I am worried that we are going to run out of time. The reality is that without our support there would have been a serious conversation fundamentally about the loss of 8,000 jobs at Port Talbot. I appreciate that the Opposition cannot understand the realities of business, but under Labour employment in the UK steel industry was cut back by more than half, or 40,000 jobs. Obviously, the Opposition do not appreciate the number of jobs that we hope to have saved.

We understand that Tata’s announcement will come as a heavy blow to the people of Port Talbot, but I recognise that everyone present accepts that we cannot stop the clocks. Technology has moved on. There has to be a transition, and this is a transition in which the majority of jobs will be supported with a substantial sum of money, and of course by the transition board as well. The transition we are talking about is one that enables us to adopt new technologies, with even more allowed to be adopted further down the line. It prevents the further loss of profit and prevents a dependence on imports going forward because we can use scrap steel within our own economy.

I assure the hon. Member for Llanelli that we are committed to working with Members throughout the House to realise a brighter future for our steel-making industry. If the options proposed by Opposition Members—whether it is the £28 billion or the £3 billion—were seen as serious and credible, I am sure that Tata would have taken heed of those support packages. Obviously it thought either that they were not credible or that they would not enable it to continue to do what it wanted—to transition to electric arc furnaces—and that they could have meant even more job losses in Wales and across the UK.

Photo of Stephen Kinnock Stephen Kinnock Shadow Minister (Home Office) (Immigration)

The Minister is being generous in giving way. She said that the Tata plan would enable us to be open to new technologies. In fact, the opposite is the case because the 3 million tonne electric arc furnace negates the possibility of direct-reduced iron capability, of an open slag bath furnace and of a plate mill; the plan is closing down routes to other technologies, not opening them up.

Photo of Nusrat Ghani Nusrat Ghani Minister of State (Department for Business and Trade) (jointly with the Cabinet Office)

We can look at the reality of a DRI plant at Port Talbot, as well as examples across the rest of the world. A DRI plant requires even fewer people. I was looking at a plant in Texas that ended up having a 2 million tonne DRI plant, and it only requires 190 jobs. It is possible to transition; the opportunity to transition is there. There is often talk of hydrogen. That technology has not been tested to the capacity needed for this particular plant or for the levels of steelmaking that we need in the UK.

Let us deal with the matter in real terms. These conversations have been going on for years. I have spoken to the hon. Member for Aberavon, who represents Port Talbot, and I know that we could have continued the conversations and had a cliff edge, with Tata leaving; or we could have come up with the biggest settlement for steel and a consultation to make sure that the least amount of jobs are impacted—and that is going to provide certainty and security for steelmaking at Port Talbot for years to come.

I fear I have run out of time.

Photo of Nia Griffith Nia Griffith Shadow Minister (International Trade), Shadow Minister (Cabinet Office) 10:56, 21 Chwefror 2024

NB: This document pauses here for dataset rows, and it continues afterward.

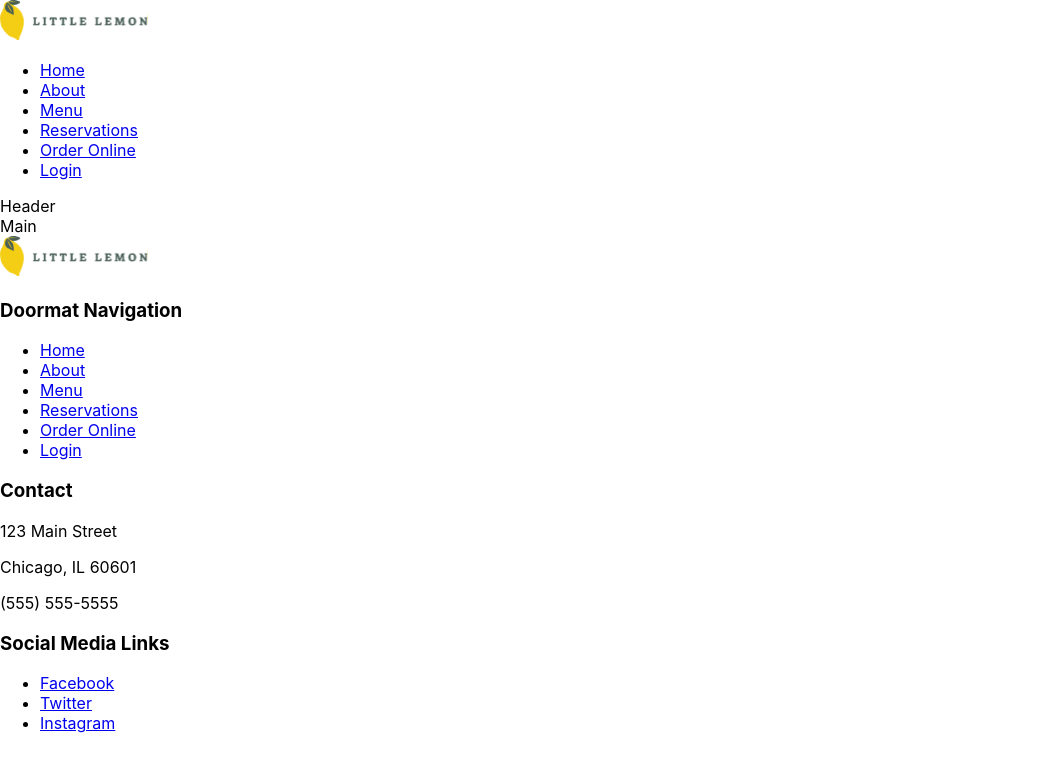
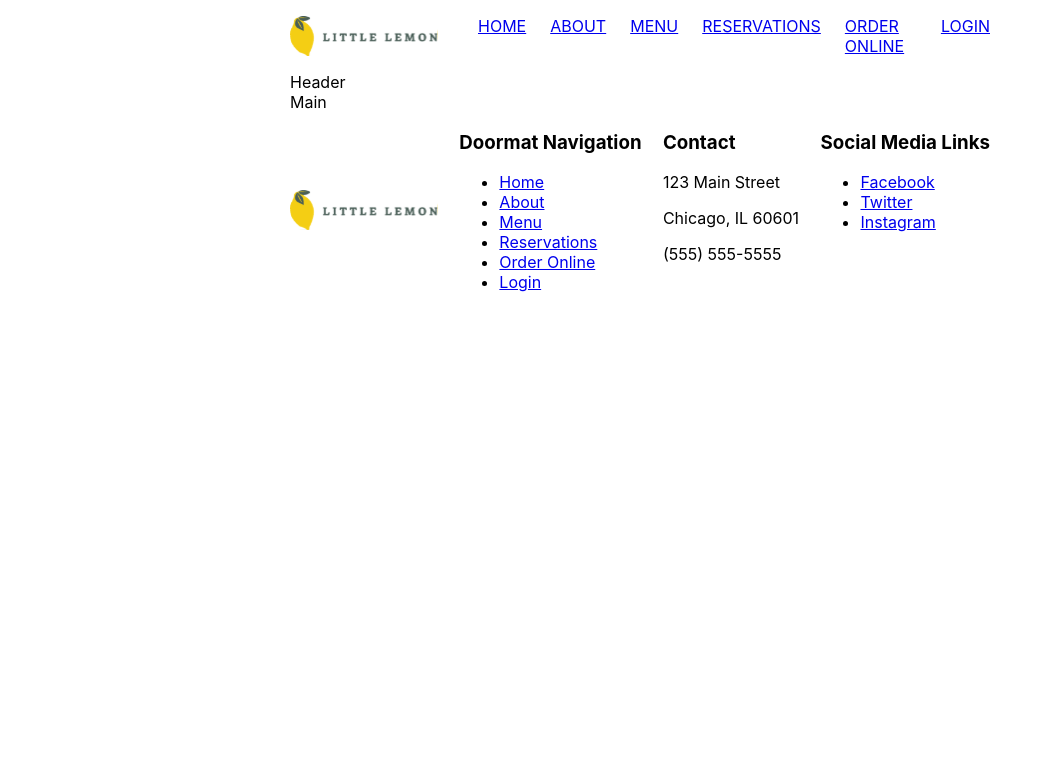
Before and after one commit to mertefeisawesome/meta-frontend-capstone, a React (Create React App) app: page / in a window 1280 px wide. Shown: the top 772 px of the page, without its empty margins (0-1053 px from the left). Built offline with nearby package versions, Linux system fonts and the light colour scheme.

Commit message:
main css changes

```diff
--- a/src/App.css
+++ b/src/App.css
@@ -1,38 +1,36 @@
-.App {
-  text-align: center;
+nav {
+  display: flex;
+  justify-content: space-between;
 }
 
-.App-logo {
-  height: 40vmin;
-  pointer-events: none;
+nav ul {
+  display: flex;
+  list-style-type: none;
+  gap: 24px;
+  text-transform: uppercase;
 }
 
-@media (prefers-reduced-motion: no-preference) {
-  .App-logo {
-    animation: App-logo-spin infinite 20s linear;
-  }
+header {
+  display: flex;
+  justify-content: space-between;
 }
 
-.App-header {
-  background-color: #282c34;
-  min-height: 100vh;
+.specials {
   display: flex;
   flex-direction: column;
-  align-items: center;
-  justify-content: center;
-  font-size: calc(10px + 2vmin);
-  color: white;
 }
 
-.App-link {
-  color: #61dafb;
+.specials-header {
+  display: flex;
+  justify-content: space-between;
 }
 
-@keyframes App-logo-spin {
-  from {
-    transform: rotate(0deg);
-  }
-  to {
-    transform: rotate(360deg);
-  }
+.specials-menu {
+  display: grid;
+  grid-template-columns: repeat(3, 1fr);
 }
+
+footer {
+  display:flex;
+  justify-content: space-between;
+}
--- a/src/index.css
+++ b/src/index.css
@@ -5,6 +5,8 @@ body {
     sans-serif;
   -webkit-font-smoothing: antialiased;
   -moz-osx-font-smoothing: grayscale;
+  padding-left: 290px;
+  padding-right:290px;
 }
 
 code {
```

I thank all my Labour colleagues for a comprehensive picture of the steel industry right across south Wales. We are all very concerned: from Llanwern through to Port Talbot through to Trostre in Llanelli, and all our communities across south Wales. I thank the Minister for her responses, but I hope that she will take away and reflect on our points and questions, and look again at what more can be done to make us a steelmaking champion of the world.

Question put and agreed to.

Resolved,

That this House
has considered the future of the steel industry in Wales.